Assignment
Take the material below and reproduce, word for word, only the lines from the line with "-The idea is" through the line with "-no consequence, but".

-- Supplied records follows --

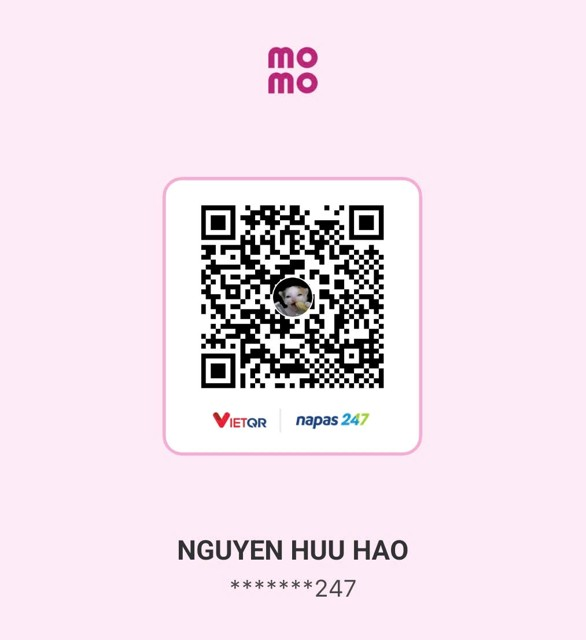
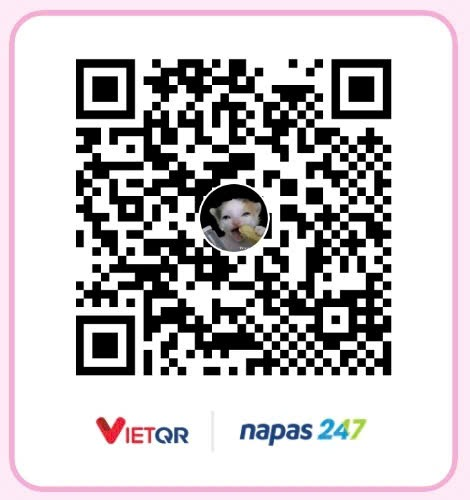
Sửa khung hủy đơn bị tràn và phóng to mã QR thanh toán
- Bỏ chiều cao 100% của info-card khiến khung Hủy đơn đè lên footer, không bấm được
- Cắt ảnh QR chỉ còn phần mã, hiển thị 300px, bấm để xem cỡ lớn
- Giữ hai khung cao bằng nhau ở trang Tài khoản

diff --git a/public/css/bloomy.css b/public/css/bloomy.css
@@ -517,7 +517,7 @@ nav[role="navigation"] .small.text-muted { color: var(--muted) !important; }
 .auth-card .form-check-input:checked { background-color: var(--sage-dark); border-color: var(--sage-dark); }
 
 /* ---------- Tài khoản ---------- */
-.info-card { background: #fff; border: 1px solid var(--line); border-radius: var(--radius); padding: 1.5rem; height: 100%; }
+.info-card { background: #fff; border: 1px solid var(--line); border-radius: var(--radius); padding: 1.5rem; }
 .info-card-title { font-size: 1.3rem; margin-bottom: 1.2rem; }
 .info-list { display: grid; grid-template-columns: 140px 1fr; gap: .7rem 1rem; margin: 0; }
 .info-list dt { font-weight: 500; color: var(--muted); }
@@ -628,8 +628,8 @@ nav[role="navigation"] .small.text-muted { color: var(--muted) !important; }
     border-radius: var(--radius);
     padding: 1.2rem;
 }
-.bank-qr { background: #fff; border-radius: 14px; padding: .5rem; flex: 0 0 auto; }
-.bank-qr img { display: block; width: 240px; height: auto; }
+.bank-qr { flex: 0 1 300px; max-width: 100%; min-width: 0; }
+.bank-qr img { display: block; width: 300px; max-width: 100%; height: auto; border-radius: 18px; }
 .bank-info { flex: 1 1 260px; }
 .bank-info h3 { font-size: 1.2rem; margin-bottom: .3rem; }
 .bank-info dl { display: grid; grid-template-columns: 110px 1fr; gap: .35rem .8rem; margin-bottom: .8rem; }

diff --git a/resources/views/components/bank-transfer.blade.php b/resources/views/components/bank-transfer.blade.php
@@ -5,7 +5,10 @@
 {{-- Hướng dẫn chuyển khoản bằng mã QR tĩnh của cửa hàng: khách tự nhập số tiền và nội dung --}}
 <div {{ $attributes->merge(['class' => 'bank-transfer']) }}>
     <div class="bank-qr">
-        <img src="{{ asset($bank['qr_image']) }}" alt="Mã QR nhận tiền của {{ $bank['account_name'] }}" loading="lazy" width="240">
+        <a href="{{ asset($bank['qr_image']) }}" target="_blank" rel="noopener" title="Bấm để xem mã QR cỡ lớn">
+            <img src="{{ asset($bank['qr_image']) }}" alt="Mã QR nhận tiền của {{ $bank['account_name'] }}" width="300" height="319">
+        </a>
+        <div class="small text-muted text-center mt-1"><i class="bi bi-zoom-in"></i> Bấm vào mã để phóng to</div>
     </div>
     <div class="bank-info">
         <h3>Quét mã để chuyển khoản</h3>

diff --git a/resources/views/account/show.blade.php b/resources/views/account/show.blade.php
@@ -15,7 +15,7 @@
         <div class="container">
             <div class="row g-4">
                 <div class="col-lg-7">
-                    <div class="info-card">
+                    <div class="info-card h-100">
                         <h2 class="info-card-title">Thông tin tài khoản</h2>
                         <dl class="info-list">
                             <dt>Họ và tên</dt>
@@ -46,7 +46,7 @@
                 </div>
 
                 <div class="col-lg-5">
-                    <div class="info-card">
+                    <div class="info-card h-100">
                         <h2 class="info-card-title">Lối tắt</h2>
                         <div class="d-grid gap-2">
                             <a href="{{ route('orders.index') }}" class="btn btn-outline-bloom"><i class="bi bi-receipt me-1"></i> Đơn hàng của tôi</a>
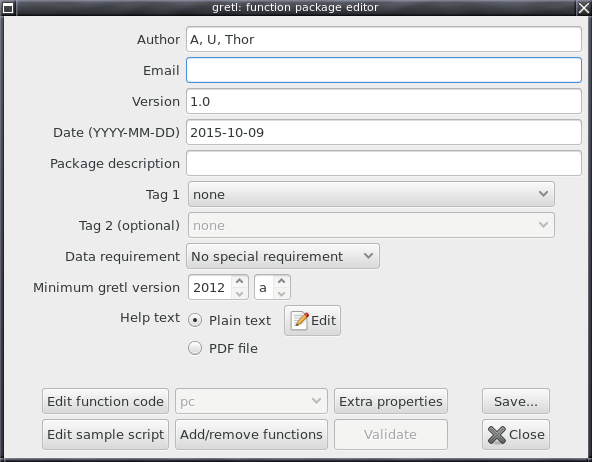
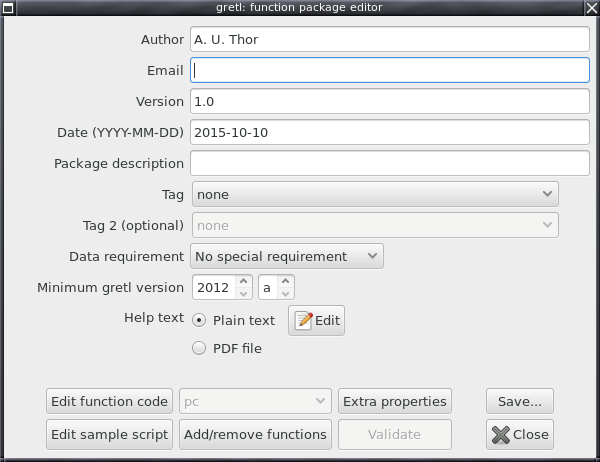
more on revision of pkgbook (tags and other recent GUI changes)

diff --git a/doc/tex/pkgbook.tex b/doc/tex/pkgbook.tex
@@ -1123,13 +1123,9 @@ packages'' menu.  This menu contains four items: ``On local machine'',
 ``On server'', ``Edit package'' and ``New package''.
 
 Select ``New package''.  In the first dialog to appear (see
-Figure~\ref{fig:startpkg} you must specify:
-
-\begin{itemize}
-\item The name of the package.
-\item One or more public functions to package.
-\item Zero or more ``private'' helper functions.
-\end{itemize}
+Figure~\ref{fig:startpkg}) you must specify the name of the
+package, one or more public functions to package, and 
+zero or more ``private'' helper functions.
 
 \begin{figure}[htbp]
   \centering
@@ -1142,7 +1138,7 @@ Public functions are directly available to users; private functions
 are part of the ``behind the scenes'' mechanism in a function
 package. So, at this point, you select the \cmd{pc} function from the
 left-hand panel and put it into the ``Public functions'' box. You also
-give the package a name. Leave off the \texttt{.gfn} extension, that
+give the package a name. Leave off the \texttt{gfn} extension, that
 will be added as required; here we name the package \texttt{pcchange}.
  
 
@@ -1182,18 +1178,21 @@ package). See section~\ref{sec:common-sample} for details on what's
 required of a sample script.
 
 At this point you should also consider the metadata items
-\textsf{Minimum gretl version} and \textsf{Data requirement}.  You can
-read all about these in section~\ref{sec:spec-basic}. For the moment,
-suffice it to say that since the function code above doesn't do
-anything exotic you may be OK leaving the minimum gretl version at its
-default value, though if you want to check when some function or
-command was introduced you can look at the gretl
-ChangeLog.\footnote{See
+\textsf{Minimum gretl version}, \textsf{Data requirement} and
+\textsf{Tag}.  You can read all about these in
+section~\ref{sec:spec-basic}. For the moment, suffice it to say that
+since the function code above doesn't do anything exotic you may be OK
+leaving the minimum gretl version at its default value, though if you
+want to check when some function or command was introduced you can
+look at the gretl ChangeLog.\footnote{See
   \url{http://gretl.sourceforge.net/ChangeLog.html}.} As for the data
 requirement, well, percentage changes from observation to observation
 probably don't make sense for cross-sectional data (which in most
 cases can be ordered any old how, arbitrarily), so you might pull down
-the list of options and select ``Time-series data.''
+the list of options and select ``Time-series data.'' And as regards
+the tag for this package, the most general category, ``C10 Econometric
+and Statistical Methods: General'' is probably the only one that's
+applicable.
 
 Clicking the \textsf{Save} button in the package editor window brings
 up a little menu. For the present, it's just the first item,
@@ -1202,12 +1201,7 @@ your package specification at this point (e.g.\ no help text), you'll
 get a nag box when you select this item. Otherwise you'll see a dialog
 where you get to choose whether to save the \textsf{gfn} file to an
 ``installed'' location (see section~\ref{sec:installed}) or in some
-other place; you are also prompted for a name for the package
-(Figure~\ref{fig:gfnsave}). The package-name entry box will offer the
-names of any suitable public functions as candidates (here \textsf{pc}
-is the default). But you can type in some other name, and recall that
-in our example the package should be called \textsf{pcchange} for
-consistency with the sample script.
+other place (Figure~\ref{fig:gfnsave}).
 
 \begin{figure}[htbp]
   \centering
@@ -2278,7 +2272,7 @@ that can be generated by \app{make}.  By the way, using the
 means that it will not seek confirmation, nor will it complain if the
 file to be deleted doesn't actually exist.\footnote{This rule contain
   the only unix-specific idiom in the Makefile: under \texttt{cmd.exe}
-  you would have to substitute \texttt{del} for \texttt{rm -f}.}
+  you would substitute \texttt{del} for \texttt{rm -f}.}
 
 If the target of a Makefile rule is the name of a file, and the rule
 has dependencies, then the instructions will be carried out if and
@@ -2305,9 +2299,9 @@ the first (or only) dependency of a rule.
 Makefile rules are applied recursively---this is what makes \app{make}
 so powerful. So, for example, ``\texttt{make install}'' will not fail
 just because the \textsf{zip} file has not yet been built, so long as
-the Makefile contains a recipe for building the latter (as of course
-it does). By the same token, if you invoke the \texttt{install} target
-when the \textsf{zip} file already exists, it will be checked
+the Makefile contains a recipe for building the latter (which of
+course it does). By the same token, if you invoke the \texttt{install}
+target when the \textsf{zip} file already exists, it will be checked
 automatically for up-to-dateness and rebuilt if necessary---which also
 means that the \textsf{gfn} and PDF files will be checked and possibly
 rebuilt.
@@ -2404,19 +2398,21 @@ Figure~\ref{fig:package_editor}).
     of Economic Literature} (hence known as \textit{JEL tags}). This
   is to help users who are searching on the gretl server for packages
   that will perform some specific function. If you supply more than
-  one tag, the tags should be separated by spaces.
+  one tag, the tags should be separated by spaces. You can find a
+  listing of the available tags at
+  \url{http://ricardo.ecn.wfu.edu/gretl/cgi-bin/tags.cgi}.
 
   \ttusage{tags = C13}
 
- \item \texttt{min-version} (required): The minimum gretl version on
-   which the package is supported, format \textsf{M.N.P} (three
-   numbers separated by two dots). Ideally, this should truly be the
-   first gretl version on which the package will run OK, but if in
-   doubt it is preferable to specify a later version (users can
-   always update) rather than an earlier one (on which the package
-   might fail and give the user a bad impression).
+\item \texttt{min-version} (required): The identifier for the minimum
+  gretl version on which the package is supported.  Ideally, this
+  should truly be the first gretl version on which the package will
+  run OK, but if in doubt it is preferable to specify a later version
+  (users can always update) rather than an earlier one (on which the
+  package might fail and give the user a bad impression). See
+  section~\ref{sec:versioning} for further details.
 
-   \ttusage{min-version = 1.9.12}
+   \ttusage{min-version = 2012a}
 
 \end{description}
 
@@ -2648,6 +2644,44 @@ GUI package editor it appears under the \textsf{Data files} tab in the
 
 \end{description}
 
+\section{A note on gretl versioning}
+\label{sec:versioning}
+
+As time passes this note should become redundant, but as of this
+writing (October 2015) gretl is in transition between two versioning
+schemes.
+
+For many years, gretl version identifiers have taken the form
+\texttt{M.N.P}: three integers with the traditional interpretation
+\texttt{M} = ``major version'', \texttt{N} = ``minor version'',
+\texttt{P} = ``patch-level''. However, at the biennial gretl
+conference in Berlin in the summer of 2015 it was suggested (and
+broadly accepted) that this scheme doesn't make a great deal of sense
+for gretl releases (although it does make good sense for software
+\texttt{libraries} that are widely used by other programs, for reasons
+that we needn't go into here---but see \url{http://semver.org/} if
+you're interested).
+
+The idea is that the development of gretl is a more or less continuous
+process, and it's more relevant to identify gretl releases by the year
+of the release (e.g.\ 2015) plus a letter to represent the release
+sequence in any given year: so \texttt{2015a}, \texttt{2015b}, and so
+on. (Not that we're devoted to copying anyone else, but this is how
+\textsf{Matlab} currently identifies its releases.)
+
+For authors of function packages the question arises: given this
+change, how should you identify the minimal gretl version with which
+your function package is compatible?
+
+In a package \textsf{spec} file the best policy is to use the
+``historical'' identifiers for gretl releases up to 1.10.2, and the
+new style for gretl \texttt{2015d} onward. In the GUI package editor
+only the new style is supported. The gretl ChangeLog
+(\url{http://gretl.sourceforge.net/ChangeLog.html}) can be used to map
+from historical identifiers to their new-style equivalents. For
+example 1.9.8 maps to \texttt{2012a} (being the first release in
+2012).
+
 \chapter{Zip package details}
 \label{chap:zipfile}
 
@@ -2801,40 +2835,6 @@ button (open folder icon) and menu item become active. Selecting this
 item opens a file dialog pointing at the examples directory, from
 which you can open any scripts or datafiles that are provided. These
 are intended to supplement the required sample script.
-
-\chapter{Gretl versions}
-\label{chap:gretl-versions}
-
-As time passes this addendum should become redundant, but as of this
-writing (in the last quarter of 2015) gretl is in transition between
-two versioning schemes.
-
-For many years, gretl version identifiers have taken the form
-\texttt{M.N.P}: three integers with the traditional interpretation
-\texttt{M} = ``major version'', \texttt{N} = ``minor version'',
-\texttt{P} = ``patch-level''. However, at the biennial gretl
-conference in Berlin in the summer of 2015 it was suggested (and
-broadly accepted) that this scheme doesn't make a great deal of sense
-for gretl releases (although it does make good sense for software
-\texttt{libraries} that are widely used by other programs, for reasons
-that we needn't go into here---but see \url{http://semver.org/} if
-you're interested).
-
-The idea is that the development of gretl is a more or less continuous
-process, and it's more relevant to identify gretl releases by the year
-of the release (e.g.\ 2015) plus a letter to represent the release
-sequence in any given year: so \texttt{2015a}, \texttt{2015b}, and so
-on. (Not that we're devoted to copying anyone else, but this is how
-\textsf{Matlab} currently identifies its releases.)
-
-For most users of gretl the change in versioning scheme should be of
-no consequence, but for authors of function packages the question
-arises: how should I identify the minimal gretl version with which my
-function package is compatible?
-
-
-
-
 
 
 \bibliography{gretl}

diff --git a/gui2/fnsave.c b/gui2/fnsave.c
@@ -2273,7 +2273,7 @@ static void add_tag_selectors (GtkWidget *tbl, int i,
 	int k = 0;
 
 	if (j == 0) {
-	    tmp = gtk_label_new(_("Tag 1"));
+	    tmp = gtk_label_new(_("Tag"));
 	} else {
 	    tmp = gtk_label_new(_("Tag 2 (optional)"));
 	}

-- Supplied records concluded --

Response to the exercise
-The idea is that the development of gretl is a more or less continuous
-process, and it's more relevant to identify gretl releases by the year
-of the release (e.g.\ 2015) plus a letter to represent the release
-sequence in any given year: so \texttt{2015a}, \texttt{2015b}, and so
-on. (Not that we're devoted to copying anyone else, but this is how
-\textsf{Matlab} currently identifies its releases.)
-
-For most users of gretl the change in versioning scheme should be of
-no consequence, but for authors of function packages the question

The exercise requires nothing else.